* **Data provided**
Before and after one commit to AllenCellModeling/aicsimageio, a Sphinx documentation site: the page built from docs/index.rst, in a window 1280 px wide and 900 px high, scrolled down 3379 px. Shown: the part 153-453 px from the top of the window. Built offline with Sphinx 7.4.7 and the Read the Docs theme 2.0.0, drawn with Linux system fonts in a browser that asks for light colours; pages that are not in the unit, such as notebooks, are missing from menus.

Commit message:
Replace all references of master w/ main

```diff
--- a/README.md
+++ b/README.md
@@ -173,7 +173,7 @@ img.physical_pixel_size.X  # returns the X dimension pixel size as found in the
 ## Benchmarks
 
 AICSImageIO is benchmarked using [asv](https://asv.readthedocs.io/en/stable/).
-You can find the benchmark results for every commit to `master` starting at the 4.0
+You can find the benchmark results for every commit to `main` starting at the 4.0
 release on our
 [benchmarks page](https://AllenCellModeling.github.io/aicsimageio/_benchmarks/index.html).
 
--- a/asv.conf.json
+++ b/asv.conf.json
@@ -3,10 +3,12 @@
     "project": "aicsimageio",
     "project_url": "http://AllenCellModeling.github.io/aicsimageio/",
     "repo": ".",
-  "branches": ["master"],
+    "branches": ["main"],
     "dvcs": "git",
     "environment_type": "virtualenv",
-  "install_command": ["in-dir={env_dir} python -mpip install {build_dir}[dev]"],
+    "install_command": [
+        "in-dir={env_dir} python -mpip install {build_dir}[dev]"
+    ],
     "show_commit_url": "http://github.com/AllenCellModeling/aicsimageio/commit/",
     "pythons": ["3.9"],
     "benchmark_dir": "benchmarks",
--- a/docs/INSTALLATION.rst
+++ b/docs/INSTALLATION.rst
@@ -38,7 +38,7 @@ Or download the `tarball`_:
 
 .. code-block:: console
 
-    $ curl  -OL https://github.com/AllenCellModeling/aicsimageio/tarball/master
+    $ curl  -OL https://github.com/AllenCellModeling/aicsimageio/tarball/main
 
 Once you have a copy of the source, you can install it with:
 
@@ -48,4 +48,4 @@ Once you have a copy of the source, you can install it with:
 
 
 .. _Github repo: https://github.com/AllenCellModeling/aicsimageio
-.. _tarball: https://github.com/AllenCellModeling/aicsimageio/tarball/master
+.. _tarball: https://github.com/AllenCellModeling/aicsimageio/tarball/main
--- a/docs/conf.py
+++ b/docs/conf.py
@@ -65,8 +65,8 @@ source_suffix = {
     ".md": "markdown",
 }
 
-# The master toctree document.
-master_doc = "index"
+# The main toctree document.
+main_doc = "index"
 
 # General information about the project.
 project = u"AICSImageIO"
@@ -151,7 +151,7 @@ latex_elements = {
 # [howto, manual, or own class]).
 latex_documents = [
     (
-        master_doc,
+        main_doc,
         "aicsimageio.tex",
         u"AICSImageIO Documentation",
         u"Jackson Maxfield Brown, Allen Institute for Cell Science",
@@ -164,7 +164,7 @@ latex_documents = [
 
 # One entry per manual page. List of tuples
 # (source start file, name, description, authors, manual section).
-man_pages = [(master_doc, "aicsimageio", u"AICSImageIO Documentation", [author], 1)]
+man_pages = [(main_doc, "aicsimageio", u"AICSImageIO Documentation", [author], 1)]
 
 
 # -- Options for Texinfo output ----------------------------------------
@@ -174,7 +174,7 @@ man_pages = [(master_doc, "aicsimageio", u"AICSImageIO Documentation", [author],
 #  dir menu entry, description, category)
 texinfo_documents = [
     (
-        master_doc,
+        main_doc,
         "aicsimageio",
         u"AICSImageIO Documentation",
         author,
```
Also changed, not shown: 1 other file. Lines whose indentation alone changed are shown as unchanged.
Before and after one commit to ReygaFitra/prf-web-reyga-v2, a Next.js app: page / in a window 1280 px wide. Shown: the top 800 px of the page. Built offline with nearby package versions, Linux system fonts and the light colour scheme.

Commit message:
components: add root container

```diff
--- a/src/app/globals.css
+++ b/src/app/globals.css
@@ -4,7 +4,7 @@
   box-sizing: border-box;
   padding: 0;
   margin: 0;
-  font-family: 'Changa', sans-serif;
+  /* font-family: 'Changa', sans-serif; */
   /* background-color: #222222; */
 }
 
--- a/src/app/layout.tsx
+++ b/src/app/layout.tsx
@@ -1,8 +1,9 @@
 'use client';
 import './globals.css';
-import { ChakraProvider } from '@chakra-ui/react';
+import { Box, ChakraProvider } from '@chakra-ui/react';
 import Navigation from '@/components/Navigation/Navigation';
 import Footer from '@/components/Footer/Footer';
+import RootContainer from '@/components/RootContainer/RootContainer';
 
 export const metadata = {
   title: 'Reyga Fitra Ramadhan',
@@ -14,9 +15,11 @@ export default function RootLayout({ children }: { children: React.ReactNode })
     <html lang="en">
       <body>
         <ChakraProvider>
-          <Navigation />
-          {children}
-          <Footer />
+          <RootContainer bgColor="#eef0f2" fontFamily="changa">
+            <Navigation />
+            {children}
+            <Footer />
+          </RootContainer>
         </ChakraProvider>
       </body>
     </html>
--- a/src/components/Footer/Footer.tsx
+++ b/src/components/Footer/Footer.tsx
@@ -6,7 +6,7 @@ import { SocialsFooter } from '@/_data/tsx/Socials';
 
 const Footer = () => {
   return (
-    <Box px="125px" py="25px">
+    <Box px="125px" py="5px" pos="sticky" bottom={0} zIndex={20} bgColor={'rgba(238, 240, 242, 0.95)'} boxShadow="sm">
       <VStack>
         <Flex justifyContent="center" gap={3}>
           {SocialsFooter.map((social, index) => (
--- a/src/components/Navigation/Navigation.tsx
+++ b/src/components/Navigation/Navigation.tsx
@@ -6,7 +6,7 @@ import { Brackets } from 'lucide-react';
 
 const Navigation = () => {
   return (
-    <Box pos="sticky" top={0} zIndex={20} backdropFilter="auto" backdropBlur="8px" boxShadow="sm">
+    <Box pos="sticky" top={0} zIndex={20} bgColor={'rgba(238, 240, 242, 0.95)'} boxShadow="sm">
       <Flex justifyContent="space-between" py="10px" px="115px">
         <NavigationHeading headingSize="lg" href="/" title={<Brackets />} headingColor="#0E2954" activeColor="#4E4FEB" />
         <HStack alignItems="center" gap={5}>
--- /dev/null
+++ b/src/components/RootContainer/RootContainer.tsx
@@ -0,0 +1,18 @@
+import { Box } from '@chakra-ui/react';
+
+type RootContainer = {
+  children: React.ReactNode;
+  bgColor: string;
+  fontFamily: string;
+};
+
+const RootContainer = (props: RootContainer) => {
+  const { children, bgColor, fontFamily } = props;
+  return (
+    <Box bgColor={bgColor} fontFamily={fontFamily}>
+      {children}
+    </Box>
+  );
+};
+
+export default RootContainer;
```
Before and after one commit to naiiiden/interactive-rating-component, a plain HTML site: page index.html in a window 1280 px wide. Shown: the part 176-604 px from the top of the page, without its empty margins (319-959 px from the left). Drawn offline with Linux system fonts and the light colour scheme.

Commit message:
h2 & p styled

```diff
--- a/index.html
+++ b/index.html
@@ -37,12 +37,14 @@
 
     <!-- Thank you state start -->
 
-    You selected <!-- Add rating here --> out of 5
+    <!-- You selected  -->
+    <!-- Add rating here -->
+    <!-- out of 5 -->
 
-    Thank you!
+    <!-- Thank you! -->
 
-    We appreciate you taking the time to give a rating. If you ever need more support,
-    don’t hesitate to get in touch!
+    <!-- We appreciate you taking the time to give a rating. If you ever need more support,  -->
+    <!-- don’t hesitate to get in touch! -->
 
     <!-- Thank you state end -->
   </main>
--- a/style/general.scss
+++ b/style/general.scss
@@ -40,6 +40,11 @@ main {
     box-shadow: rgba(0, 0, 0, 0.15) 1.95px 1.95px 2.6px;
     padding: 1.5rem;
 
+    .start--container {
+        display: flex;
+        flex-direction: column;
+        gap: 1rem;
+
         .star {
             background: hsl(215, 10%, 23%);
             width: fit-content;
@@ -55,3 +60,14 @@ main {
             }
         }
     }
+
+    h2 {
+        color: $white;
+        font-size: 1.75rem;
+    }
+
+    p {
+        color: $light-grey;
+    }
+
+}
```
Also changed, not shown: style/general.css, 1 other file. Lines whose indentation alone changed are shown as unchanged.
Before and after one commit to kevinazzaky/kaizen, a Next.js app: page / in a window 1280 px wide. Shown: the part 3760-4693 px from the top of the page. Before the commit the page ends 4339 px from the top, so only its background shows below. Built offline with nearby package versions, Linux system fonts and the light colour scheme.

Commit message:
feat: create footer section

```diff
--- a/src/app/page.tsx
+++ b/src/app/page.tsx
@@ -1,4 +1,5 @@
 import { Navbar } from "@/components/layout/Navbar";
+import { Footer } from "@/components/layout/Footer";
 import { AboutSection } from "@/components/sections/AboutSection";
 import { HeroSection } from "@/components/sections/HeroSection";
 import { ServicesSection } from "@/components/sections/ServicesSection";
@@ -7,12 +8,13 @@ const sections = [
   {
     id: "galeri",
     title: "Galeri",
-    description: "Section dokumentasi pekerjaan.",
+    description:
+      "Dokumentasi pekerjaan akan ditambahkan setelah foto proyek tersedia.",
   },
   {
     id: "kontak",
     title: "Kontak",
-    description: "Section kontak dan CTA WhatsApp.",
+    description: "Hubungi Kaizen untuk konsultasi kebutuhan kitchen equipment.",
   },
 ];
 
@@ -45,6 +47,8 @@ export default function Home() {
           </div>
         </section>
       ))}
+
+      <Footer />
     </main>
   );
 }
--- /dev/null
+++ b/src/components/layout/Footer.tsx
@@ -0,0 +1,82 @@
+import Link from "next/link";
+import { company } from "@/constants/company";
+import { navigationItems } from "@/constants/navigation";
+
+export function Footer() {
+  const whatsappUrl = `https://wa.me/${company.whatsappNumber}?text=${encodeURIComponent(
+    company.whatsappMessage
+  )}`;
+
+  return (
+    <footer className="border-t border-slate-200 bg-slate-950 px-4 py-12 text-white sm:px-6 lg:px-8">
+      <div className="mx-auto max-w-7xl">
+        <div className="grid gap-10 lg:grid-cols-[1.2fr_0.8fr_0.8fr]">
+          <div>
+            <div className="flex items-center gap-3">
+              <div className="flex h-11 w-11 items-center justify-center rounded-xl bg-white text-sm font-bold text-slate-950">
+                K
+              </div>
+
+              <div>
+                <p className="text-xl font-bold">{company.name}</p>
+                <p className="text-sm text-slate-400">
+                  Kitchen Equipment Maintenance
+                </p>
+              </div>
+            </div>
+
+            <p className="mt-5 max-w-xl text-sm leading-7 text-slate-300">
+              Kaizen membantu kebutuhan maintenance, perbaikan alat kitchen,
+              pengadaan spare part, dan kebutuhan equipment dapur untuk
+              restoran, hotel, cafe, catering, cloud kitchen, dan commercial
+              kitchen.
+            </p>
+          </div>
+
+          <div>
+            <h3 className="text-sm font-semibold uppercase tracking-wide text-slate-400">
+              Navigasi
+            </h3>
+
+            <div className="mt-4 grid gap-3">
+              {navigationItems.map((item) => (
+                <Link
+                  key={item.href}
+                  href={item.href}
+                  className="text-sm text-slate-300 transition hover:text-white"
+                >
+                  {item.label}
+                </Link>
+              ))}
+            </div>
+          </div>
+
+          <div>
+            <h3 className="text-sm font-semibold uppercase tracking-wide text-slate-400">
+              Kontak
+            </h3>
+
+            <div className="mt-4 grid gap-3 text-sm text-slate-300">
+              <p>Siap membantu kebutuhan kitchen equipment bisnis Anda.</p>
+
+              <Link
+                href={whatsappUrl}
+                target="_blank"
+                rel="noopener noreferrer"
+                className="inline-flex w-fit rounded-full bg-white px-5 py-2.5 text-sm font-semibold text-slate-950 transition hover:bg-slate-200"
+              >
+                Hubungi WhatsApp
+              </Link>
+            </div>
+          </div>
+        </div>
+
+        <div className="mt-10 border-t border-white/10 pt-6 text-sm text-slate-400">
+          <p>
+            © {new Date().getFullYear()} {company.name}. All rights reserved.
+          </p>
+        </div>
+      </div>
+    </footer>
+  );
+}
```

* **What needs to be done**
Could you filter the material above and copy each line that holds the word "alone"?

* **The completed task**
Also changed, not shown: 1 other file. Lines whose indentation alone changed are shown as unchanged.
Also changed, not shown: style/general.css, 1 other file. Lines whose indentation alone changed are shown as unchanged.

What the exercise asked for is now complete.